Information:
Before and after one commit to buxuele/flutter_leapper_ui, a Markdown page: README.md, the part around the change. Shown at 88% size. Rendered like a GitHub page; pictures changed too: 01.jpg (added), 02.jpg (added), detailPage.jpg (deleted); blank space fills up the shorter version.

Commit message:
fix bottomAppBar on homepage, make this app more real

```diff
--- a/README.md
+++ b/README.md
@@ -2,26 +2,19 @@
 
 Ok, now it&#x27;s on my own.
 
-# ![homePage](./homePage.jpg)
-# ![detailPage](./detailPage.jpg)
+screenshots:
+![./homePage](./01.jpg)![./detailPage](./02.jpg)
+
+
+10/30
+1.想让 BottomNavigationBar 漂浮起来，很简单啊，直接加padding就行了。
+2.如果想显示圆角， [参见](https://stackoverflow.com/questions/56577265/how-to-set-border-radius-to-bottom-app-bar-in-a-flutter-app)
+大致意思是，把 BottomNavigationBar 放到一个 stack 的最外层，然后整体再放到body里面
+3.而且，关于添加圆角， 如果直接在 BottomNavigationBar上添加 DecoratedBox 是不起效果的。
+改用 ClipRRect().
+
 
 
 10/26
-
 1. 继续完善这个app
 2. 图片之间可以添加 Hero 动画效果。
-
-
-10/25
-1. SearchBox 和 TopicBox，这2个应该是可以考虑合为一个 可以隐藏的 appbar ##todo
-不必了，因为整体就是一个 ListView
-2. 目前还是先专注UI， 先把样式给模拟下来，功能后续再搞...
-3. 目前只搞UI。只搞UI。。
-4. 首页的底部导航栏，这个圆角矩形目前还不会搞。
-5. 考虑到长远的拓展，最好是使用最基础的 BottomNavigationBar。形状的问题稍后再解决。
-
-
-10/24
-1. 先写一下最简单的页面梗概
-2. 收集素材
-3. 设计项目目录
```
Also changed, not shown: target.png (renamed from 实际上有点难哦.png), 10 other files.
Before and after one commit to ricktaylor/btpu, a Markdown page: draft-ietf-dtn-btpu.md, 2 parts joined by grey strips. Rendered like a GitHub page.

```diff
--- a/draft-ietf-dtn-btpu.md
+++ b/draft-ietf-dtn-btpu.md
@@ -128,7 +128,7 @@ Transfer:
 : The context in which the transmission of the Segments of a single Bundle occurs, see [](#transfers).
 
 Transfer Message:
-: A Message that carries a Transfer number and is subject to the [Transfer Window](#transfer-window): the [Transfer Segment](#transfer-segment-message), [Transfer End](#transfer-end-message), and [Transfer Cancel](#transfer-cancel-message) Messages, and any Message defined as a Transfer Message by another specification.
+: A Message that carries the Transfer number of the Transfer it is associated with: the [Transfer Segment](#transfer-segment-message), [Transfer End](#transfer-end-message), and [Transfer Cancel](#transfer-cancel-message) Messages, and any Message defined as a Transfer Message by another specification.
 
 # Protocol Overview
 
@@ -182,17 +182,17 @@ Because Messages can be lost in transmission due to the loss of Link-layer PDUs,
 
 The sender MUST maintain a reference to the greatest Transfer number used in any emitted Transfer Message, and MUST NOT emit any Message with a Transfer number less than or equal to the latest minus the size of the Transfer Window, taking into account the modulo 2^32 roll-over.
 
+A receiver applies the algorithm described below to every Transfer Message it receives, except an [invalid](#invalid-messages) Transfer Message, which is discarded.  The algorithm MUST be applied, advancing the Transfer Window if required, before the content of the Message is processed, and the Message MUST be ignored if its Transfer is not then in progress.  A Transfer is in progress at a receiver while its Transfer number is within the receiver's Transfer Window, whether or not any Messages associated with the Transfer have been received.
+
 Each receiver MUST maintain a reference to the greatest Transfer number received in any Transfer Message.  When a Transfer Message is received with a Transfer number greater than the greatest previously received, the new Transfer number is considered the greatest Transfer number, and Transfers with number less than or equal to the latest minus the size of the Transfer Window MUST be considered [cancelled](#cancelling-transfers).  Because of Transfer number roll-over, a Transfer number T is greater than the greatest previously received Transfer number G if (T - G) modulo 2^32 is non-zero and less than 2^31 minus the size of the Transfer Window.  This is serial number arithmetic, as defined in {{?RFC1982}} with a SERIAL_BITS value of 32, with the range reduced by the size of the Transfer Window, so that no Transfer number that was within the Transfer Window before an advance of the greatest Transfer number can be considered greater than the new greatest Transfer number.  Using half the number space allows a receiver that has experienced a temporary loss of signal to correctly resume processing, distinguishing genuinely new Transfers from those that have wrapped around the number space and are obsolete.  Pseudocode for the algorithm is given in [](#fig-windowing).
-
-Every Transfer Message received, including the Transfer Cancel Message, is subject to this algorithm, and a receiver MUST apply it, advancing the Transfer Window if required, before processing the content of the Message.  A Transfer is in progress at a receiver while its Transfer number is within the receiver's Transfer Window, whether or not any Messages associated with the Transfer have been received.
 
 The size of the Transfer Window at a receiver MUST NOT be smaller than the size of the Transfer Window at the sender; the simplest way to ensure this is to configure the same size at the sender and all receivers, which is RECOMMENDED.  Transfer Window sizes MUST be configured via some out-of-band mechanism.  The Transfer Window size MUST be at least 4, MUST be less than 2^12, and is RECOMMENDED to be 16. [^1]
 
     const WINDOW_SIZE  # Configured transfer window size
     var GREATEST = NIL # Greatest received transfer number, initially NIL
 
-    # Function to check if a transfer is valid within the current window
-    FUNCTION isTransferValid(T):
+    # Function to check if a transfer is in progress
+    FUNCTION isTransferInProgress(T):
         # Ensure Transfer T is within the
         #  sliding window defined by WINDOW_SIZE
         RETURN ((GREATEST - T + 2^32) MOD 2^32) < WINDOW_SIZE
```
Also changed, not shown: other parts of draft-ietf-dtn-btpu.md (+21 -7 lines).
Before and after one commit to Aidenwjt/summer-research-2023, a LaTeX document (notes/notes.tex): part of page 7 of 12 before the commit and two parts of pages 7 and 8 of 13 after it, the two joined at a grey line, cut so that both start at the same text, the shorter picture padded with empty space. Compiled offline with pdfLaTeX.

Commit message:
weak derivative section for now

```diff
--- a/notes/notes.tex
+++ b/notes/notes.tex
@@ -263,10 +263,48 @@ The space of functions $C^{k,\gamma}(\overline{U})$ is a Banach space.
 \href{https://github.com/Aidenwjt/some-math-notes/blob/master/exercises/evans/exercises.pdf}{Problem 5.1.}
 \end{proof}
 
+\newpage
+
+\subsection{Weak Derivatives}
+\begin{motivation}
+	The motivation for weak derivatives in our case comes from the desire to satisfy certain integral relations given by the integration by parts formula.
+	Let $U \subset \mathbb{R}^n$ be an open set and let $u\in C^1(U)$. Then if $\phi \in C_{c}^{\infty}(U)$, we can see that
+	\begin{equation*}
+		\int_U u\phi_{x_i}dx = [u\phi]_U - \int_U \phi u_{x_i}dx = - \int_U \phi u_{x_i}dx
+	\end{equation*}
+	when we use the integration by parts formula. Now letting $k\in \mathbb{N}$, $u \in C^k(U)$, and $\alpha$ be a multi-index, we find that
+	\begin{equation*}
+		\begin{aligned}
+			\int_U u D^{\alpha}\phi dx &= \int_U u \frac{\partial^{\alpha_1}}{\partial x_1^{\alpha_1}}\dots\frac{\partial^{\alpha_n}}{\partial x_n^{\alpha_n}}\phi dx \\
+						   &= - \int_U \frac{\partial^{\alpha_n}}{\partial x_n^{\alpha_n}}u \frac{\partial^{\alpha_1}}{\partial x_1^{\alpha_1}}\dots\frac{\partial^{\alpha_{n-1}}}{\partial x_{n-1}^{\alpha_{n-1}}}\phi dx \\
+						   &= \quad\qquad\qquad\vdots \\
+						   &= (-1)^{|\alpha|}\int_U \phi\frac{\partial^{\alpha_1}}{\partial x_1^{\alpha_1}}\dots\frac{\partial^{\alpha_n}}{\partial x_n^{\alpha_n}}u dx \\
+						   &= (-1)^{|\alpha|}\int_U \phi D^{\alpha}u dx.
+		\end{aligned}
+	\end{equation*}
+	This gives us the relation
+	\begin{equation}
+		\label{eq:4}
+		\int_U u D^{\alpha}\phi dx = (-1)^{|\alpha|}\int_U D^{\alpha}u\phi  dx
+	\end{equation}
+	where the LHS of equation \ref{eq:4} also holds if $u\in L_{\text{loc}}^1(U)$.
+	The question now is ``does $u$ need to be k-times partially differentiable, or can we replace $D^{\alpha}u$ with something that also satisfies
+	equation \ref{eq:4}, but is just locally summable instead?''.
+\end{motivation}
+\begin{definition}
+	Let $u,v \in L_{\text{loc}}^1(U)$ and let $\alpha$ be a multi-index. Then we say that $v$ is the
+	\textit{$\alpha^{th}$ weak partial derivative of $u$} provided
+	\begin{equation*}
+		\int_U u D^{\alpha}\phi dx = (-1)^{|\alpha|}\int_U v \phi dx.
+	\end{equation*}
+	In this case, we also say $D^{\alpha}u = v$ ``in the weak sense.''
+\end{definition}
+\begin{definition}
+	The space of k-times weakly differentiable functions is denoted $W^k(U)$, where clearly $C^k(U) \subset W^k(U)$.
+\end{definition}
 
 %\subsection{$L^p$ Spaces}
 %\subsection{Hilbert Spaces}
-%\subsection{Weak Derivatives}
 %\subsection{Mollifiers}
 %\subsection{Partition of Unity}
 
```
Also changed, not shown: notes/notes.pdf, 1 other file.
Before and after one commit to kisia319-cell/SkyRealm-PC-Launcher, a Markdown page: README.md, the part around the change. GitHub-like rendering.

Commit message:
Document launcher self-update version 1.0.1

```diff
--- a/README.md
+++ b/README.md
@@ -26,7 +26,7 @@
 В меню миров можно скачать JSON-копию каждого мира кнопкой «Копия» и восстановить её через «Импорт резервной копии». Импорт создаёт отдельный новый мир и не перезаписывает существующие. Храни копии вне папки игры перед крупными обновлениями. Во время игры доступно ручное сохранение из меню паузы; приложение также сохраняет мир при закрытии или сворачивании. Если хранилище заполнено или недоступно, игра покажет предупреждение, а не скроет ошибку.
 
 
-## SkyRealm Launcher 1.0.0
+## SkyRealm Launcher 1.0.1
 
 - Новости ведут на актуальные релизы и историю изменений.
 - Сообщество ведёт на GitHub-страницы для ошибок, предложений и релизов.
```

Prompt:
Report how many lines above hold the string "draft", giving nothing but the number.

Written solution:
4